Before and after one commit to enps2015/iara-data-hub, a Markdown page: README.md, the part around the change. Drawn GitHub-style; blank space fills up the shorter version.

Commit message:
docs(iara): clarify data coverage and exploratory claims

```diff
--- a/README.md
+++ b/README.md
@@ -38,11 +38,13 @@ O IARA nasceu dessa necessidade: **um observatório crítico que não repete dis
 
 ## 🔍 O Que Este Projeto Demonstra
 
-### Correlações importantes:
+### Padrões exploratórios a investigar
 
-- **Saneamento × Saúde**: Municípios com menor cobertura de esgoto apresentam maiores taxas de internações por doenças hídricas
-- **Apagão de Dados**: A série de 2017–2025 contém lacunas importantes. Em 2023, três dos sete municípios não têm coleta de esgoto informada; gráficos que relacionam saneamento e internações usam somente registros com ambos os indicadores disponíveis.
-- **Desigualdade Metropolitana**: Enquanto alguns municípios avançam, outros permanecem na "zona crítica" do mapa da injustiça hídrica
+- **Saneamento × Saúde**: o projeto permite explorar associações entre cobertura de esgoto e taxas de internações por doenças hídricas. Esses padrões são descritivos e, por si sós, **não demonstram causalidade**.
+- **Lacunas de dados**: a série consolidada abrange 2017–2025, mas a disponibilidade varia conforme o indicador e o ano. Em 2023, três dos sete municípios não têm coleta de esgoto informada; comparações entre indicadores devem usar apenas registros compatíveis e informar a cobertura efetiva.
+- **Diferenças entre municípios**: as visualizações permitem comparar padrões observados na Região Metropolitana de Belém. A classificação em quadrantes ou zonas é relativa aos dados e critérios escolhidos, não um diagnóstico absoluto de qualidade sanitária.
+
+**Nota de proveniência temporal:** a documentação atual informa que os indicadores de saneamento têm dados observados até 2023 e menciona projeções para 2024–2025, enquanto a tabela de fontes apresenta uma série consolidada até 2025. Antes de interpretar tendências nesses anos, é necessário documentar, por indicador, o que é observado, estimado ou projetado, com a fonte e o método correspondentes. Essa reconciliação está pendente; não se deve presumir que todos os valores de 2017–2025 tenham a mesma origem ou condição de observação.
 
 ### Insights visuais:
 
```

...

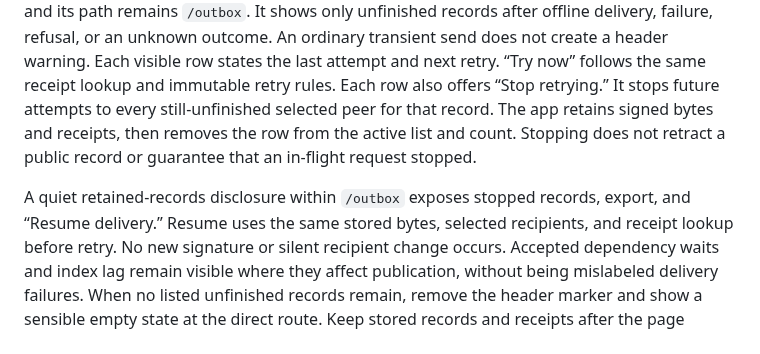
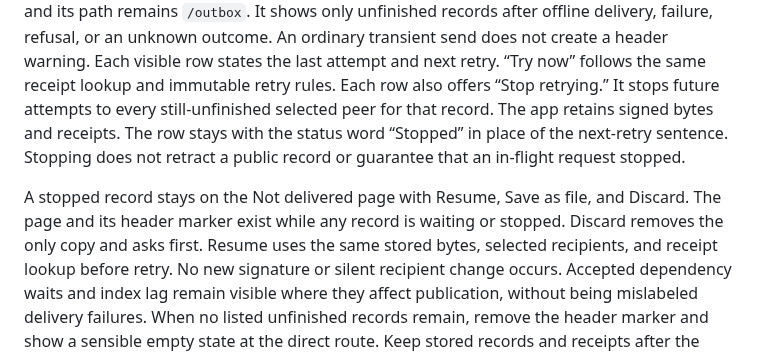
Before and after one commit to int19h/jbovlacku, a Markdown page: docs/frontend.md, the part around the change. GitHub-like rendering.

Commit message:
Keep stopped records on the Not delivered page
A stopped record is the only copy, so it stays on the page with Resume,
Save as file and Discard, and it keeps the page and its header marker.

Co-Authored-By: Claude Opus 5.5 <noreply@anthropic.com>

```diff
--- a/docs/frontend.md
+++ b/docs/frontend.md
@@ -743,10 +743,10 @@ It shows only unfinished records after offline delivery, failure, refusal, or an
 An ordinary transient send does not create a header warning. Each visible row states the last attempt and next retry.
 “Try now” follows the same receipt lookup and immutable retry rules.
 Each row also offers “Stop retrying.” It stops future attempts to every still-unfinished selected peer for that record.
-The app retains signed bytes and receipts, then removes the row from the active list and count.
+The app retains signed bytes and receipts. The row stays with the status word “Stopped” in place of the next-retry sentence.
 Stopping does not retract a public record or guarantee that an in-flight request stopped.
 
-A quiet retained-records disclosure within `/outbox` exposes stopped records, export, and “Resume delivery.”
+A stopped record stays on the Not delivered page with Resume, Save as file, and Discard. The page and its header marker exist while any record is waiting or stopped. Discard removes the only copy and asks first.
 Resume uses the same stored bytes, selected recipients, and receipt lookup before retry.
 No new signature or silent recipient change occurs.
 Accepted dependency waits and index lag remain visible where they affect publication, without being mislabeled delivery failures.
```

---

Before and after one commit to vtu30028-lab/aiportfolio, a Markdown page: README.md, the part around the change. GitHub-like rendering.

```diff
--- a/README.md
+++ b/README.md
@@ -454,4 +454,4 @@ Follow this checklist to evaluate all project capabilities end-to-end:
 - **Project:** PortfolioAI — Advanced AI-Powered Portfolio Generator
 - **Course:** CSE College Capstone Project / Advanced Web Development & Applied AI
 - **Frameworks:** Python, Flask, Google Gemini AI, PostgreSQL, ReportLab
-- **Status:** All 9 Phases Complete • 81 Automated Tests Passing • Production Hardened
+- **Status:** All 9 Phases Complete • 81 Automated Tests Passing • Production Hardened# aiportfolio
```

#### REQUIRED ACTION
Every line of the data that includes the word "Save" should be copied.

#### FINISHED TASK
Save as file and Discard, and it keeps the page and its header marker.
+A stopped record stays on the Not delivered page with Resume, Save as file, and Discard. The page and its header marker exist while any record is waiting or stopped. Discard removes the only copy and asks first.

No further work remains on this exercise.